He was heavily involved in the mountain bike boom of the late 1980s as a racer, team manager and race promoter, and that led to writing for Mountain Biking UK magazine shortly after its inception. He got the gig by phoning up the editor and telling him the magazine was rubbish and he could do better. Rather than telling him to get lost, MBUK editor Tym Manley called John’s bluff and the rest is history.
Since then he has worked on MTB Pro magazine and was editor of Maximum Mountain Bike and Australian Mountain Bike magazines, before switching to the web in 2000 to work for CyclingNews.com. Along with road.cc founder Tony Farrelly, John was on the launch team for BikeRadar.com and subsequently became editor in chief of Future Publishing’s group of cycling magazines and websites, including Cycling Plus, MBUK, What Mountain Bike and Procycling.

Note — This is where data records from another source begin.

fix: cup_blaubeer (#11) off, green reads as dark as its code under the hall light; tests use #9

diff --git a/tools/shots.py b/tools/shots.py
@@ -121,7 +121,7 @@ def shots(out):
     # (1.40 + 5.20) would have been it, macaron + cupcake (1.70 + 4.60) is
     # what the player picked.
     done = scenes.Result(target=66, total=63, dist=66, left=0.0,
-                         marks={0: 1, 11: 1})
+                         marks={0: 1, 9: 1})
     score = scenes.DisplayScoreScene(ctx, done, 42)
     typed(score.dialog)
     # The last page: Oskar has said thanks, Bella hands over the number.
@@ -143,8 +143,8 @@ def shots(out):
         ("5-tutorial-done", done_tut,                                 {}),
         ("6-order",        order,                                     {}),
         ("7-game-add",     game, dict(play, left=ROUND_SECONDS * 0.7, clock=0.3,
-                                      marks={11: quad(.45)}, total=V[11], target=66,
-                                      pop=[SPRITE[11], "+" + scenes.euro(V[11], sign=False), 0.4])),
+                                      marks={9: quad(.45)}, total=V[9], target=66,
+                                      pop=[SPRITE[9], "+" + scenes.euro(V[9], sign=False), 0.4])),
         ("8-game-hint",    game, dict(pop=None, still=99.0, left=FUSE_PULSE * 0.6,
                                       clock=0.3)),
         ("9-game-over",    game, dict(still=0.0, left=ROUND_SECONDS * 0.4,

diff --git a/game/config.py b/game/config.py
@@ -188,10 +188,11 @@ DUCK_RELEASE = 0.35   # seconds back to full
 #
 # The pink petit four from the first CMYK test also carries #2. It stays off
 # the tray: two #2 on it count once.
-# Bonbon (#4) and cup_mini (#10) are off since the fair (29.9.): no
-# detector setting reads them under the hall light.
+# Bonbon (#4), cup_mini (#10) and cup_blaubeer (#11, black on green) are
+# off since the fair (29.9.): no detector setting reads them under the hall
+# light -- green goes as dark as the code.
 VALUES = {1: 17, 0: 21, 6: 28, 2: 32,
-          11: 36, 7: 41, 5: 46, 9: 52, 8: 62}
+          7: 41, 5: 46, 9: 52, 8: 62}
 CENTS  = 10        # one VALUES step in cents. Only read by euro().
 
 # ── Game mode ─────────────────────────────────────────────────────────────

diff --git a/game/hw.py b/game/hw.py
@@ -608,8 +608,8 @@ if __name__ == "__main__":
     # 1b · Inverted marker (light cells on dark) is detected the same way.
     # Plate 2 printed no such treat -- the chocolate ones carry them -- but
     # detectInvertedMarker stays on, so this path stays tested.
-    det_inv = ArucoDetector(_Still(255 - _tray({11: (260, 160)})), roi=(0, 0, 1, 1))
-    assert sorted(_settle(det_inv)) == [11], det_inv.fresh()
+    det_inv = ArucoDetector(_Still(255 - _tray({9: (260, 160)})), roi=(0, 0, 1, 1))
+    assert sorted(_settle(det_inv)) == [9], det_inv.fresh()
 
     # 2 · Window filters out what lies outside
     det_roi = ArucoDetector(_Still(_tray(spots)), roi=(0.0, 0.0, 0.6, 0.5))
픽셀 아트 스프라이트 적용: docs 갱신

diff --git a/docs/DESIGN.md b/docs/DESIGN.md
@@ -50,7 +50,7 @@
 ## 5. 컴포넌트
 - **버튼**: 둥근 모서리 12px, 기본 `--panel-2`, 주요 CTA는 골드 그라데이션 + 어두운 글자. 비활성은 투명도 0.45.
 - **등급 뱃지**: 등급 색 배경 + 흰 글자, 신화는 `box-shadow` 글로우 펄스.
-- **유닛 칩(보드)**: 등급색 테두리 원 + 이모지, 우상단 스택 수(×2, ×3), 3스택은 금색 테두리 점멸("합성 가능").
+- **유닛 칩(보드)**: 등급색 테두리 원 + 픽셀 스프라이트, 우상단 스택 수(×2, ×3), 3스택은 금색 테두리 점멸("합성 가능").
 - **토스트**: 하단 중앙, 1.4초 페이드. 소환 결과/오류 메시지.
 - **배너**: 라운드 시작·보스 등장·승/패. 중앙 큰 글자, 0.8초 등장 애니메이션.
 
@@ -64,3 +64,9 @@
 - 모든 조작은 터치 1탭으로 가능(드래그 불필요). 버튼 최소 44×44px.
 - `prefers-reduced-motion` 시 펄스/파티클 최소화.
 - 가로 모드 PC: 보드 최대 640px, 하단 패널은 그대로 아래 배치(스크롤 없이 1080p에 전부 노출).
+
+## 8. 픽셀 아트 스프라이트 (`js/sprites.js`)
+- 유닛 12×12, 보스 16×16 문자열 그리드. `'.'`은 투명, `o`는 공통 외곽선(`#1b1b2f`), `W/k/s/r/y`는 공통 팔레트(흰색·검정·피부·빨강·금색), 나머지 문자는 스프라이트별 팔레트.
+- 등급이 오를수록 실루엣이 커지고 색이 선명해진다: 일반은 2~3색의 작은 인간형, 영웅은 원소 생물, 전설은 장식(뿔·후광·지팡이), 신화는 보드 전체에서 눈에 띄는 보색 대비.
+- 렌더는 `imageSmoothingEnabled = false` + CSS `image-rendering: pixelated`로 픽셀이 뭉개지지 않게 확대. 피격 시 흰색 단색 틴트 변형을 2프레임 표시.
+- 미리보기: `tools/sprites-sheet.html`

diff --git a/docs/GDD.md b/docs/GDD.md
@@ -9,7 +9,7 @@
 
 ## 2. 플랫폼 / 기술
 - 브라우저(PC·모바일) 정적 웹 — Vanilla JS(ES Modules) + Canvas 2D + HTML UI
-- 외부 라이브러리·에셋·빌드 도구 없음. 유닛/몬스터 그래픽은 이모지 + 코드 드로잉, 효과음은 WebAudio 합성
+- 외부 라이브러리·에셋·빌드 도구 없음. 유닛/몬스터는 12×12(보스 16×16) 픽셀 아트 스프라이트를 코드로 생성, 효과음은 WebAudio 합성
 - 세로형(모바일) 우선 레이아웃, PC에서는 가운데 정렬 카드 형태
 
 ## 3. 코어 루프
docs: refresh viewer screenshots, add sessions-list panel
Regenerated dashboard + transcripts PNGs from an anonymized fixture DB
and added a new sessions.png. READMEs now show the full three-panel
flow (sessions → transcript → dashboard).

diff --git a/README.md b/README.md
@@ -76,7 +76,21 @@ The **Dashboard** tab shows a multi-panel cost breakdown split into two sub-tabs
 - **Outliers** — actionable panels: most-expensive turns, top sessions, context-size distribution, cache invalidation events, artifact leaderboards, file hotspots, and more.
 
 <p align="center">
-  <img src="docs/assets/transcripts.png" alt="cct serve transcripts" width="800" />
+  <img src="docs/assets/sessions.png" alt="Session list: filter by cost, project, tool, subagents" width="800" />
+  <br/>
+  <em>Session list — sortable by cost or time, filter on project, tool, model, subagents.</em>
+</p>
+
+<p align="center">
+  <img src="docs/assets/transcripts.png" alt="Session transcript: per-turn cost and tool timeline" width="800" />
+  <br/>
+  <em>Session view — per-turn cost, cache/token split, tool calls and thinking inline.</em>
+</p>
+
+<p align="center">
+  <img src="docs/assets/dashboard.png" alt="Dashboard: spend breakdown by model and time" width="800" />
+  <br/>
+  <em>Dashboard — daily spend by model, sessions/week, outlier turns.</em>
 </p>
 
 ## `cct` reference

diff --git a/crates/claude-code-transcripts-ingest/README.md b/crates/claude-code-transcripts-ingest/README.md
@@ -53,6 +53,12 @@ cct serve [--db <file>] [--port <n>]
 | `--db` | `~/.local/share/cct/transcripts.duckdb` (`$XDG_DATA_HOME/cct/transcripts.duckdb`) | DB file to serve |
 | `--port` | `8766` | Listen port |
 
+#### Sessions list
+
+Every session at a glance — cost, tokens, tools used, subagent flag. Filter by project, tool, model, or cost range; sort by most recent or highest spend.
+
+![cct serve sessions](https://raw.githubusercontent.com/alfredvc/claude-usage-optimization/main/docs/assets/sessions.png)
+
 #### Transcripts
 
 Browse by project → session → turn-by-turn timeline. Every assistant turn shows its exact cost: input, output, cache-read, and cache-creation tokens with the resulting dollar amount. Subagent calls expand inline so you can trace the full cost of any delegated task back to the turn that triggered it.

John has also written for Cyclist magazine, edited the BikeMagic website and was founding editor of TotalWomensCycling.com before handing over to someone far more representative of the site's main audience.
He joined road.cc in 2013. He lives in Cambridge where the lack of hills is more than made up for by the headwinds.